ACE leadership keynotes NEB-hosted training event for fuel retailers interested in adding E15, higher ethanol blends
Posted on 09/03/2019
Sioux Falls, SD (September 3, 2019) – As the first summer of nation-wide approved E15 use winds to an end, the American Coalition for Ethanol (ACE) continues its efforts to ensure retailers understand their hands are no longer tied by red tape preventing them from offering lower priced, higher octane E15 fuel to their customers all year. As a former fuel retailer himself, ACE Senior Vice President Ron Lamberty heads these efforts at the organization, working directly with retailers and connecting them with their peers. Last week, Lamberty keynoted a fuel retailer workshop hosted by the Nebraska Ethanol Board (NEB) for marketers from across the state who wanted to learn more about the benefits and ease of offering E15.
“Events like this remind me of the ‘old days' when I was traveling around the country helping fuel marketers understand the facts about ethanol and the math of E10,” Lamberty said. “Back then, marketers were concerned because ethanol was new, and they were unfamiliar. Today, although retailers have been handling ethanol blends for decades without problems, they’ve also been pounded with anti-ethanol mythology about higher blends by folks trying to roll back gains ethanol has made in the marketplace. Through workshops, trade shows and our flexfuelforward.com website, ACE connects prospective higher ethanol blend marketers with their peers who saw through the misinformation campaigns, added E15 and flex fuels, and made more money than they’ve ever made before.”
The one-day event included testimonies and a question and answer session with fuel retailers Randy Gard, COO of Bosselman Enterprises, owner of the Pump & Pantry convenience store chain, and Phil Smith with Aurora Coop.
“Retailers in the audience had the opportunity to ask Randy and Phil questions about higher ethanol blends and get straightforward answers from people who have already implemented the fuel successfully,” Lamberty added. “Learning from the experiences of other retailers goes a long way in making the decision of whether to offer new fuel easier, and in the end, helps sell more ethanol.”
The event agenda also included the Nebraska State Fire Marshal for the Fuels Safety Division walking through the steps to take before adding blends E15 and higher, as well as information on proper labeling of fuel dispensers, state policies supporting ethanol sales, and financial resources for expanding infrastructure.
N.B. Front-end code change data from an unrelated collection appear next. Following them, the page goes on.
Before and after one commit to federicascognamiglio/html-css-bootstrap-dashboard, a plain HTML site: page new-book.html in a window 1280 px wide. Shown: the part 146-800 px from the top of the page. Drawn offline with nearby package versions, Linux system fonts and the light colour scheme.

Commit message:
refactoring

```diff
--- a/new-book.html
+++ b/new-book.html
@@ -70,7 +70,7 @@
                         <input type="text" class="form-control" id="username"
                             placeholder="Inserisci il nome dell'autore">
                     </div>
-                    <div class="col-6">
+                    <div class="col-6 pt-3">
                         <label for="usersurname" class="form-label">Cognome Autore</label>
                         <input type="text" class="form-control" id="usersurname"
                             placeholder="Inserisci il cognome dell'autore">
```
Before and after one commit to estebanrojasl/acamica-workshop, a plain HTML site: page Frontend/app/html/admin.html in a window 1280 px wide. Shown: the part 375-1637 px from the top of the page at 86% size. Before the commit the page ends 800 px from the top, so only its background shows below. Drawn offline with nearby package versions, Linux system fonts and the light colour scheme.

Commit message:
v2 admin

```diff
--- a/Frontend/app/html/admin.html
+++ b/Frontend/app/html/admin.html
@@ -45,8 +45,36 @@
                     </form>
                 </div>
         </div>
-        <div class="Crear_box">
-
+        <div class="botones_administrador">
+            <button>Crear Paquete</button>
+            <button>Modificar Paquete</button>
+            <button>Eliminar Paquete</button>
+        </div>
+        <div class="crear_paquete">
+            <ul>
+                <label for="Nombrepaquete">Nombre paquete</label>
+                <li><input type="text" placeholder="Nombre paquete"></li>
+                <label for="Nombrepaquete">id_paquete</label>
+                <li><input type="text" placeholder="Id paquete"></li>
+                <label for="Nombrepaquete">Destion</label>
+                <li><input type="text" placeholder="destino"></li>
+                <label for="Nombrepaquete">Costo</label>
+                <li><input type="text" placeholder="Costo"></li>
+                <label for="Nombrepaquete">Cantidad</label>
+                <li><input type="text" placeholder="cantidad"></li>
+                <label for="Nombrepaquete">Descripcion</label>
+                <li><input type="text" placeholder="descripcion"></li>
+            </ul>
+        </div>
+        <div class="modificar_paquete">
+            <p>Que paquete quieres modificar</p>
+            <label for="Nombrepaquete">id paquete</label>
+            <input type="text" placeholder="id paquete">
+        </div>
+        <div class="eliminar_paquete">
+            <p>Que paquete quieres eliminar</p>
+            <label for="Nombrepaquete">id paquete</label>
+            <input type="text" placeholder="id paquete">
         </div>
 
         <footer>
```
Today, there are nearly 1,800 retail locations in 31 states selling E15. And, since the EPA approved the sale of E15 year-round, the number of retail locations selling E15 is growing and fuel retailers are seeing new customers and improved profits. While this market will continue to grow over the long-term, ACE is keeping pressure on the White House and the Environmental Protection Agency to find an immediate and meaningful solution to recent decisions which have closed 20 ethanol plants and threaten the upside potential of year-round E15.